As Charles Flint QC, the panel's chairman, wrote: "a one-minute search on the internet would have revealed that the product might contain a prohibited substance".
Whyte's answer to that is "how can I look for something I didn't know about?"
He admits to hearing about Maccarinelli's ban, but not knowing what substance was involved. He knows how naive that sounds now.
"The guy in the shop said it was fine and that he sold it to lots of athletes. It wasn't some black-market thing. It was a sport and health food shop," he explained.
Careless, daft, gullible… Whyte acknowledges he has been all these things. But have his actions been any worse than those of Barrett, Dodson and Macarinelli? Their bans were 15, five and six months respectively.
"I was totally up front with them and I didn't get any credit for it," said Whyte.
"If I were taking steroids and I lied to them I would probably have been better off because there seems to be people in boxing taking steroids, lying about it and getting less than me. I don't know why they would make an example of me."
As hard as this sounds on Whyte, UKAD probably had to make an example of somebody. The drip-drip of MHA positives demanded it - a message had to be sent.
"[The medicines watchdog] ruled that products containing MHA needed to be removed from the UK market in August," said UKAD's director of communications and education Nicola Newman.
"The fact that Whyte purchased a product containing this ingredient after that date should remind all athletes that they need to be vigilant when considering supplementing their diet."
Unsurprisingly, this is a justification for a severe sentence that Whyte's lawyer does not buy.
Methylhexaneamine (or Dimethylamylamine, DMAA)
- An organic compound trademarked in 1944, it has been used as a dietary supplement, nasal decongestant and general stimulant
- Marketed under many names, MHA's safety has been questioned, with the death of London Marathon runner Claire Squires being a high-profile case
- The World Anti-Doping Agency listed it as a controlled stimulant in 2004, and completely banned it in 2011
- The first big wave of positive tests came in 2010 at the Commonwealth Games and in Australian professional sport
"This decision illustrates the enormous threshold of personal responsibility placed on athletes," said lawyer Dr Gregory Ioannidis.
"It also demonstrates the harsh and unfair operation of 'strict liability', as it places athletes with no knowledge that the supplement contained a banned substance in the same category as those who intend to cheat.
"This cannot be correct and sporting bodies must assume some responsibility regarding education and effective communication."
But there is another answer, one that Ioannidis recognises: stop taking supplements altogether.
It is a solution advocated by the British Dietetic Association (BDA), the trade association for dietitians, and the body responsible for running the Sport and Exercise Nutrition Register, a voluntary list of practitioners working in elite sport.
"The question I often ask is why take supplements in the first place?" said BDA chief executive Andy Burman.

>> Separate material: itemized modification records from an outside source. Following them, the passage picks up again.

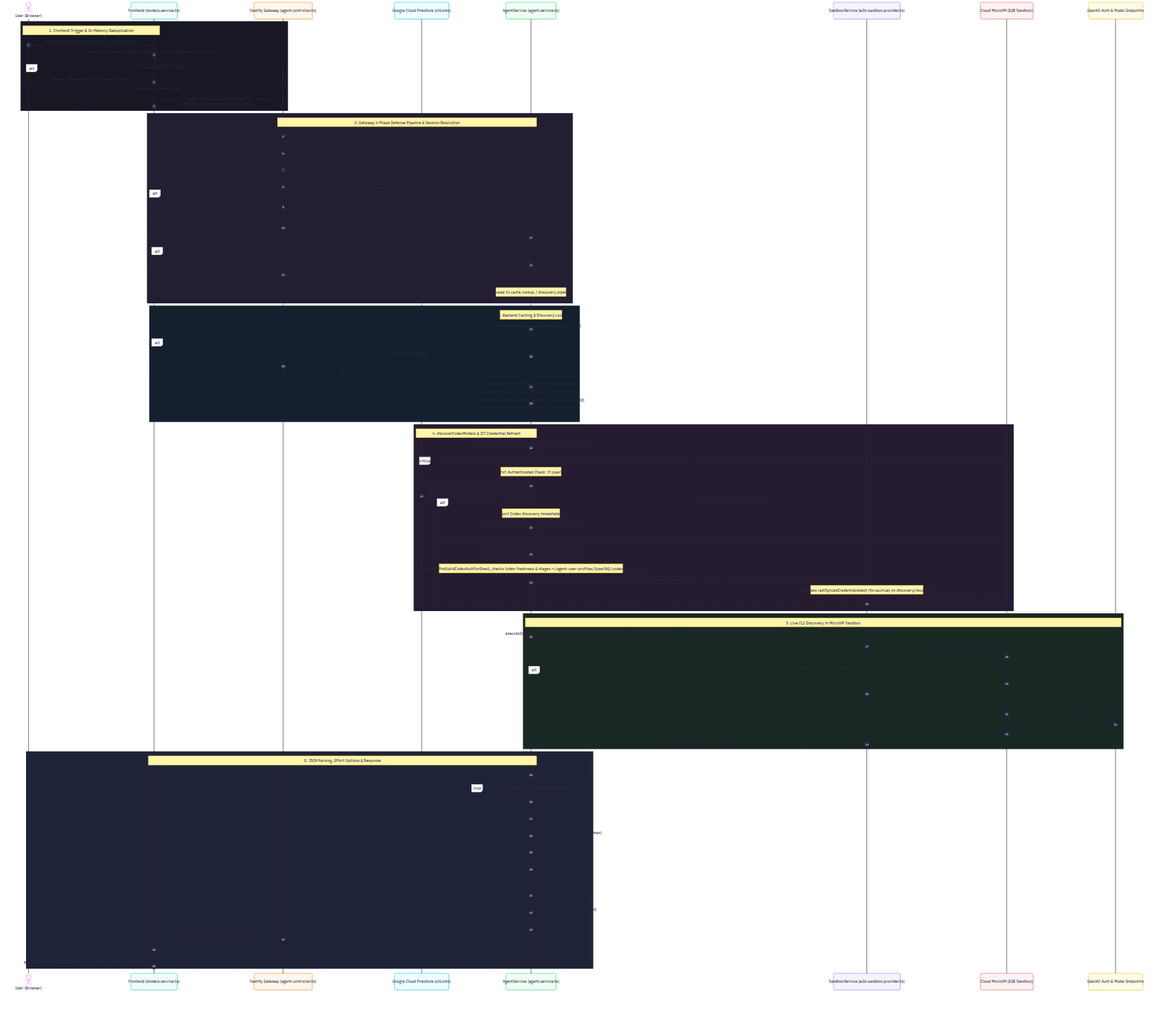
Above: backend/visualizations/codex-model-retrieval-sequence.png in Psychopomp3012/Atelier-integrated-ai-web-ui (Mermaid), before the change. Its source is kept beside it as backend/visualizations/codex-model-retrieval-sequence.mmd.
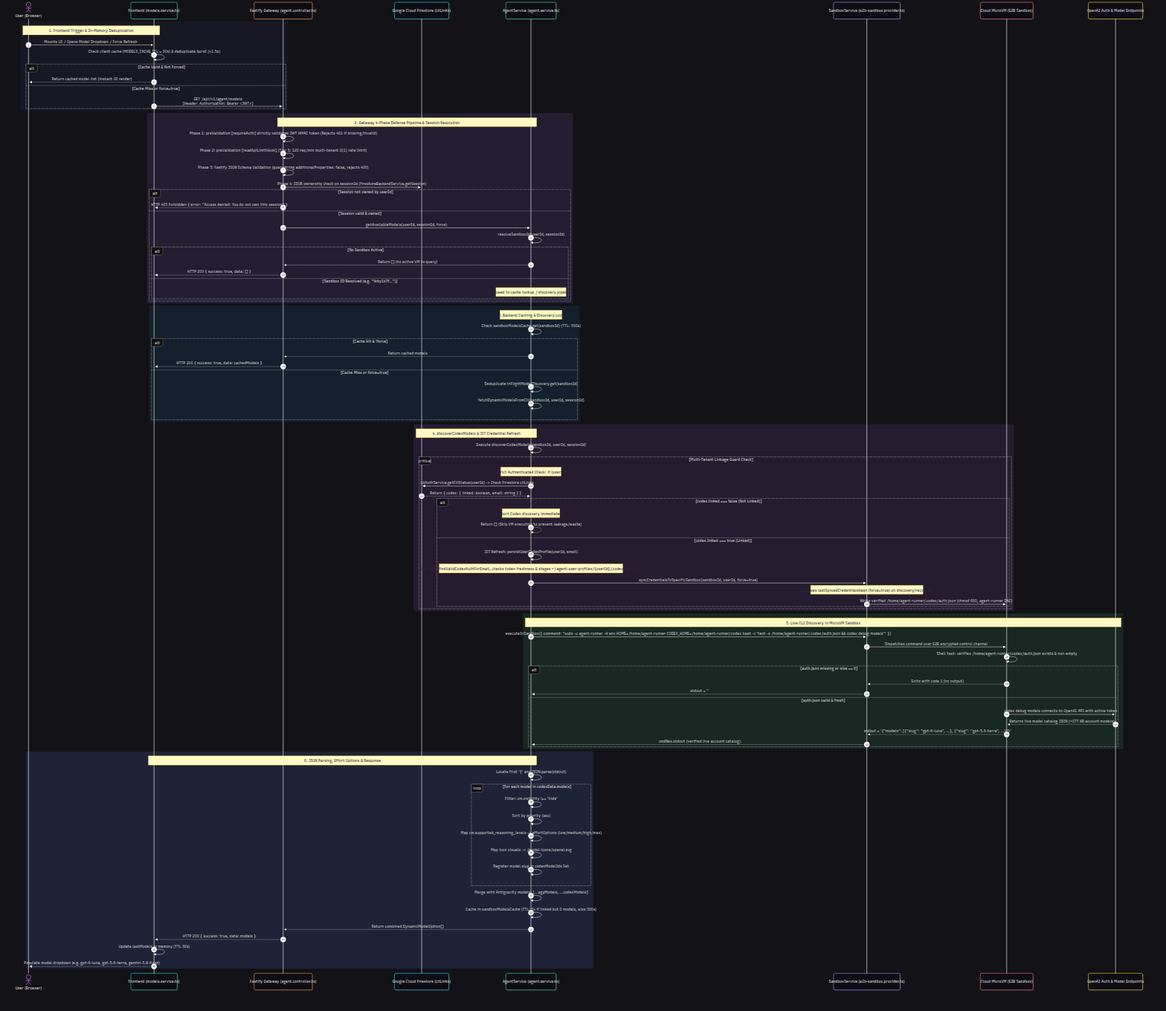
Later version of the same file.

Change to the diagram source:
```diff
@@ -16,7 +16,7 @@
         alt Cache Valid & Not Forced
             FE-->>User: Return cached model list (instant UI render)
         else Cache Miss or force=true
-            FE->>GW: GET /api/v1/agent/models?sessionId=...&userId=...&force=...<br/>[Header: Authorization: Bearer <JWT>]
+            FE->>GW: GET /api/v1/agent/models<br/>[Header: Authorization: Bearer <JWT>]
         end
     end
 
```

"In most cases, even in elite sports, diet can tackle the issue rather than supplements.
"I also wonder who was guiding them through the pre-fight regime? Who was advising them on what to eat and drink in the build-up to their fights, advising them on the pitfalls?"
Whyte knows this now. He has learned the hard way. And he will have plenty of time over the next 18 months to reflect on the mistakes he made in his pre-fight regime.
But in the meantime there are bigger worries.
"I've got three kids and boxing is my only way of providing a living for them," said Whyte.
"I didn't do too well at school, to be honest, but boxing saved me and changed my life. And it was going well, because I knew it was my best chance in life.
"Now I don't know how I'm going to earn a living for me and my children."
And some say boxing is a cruel game.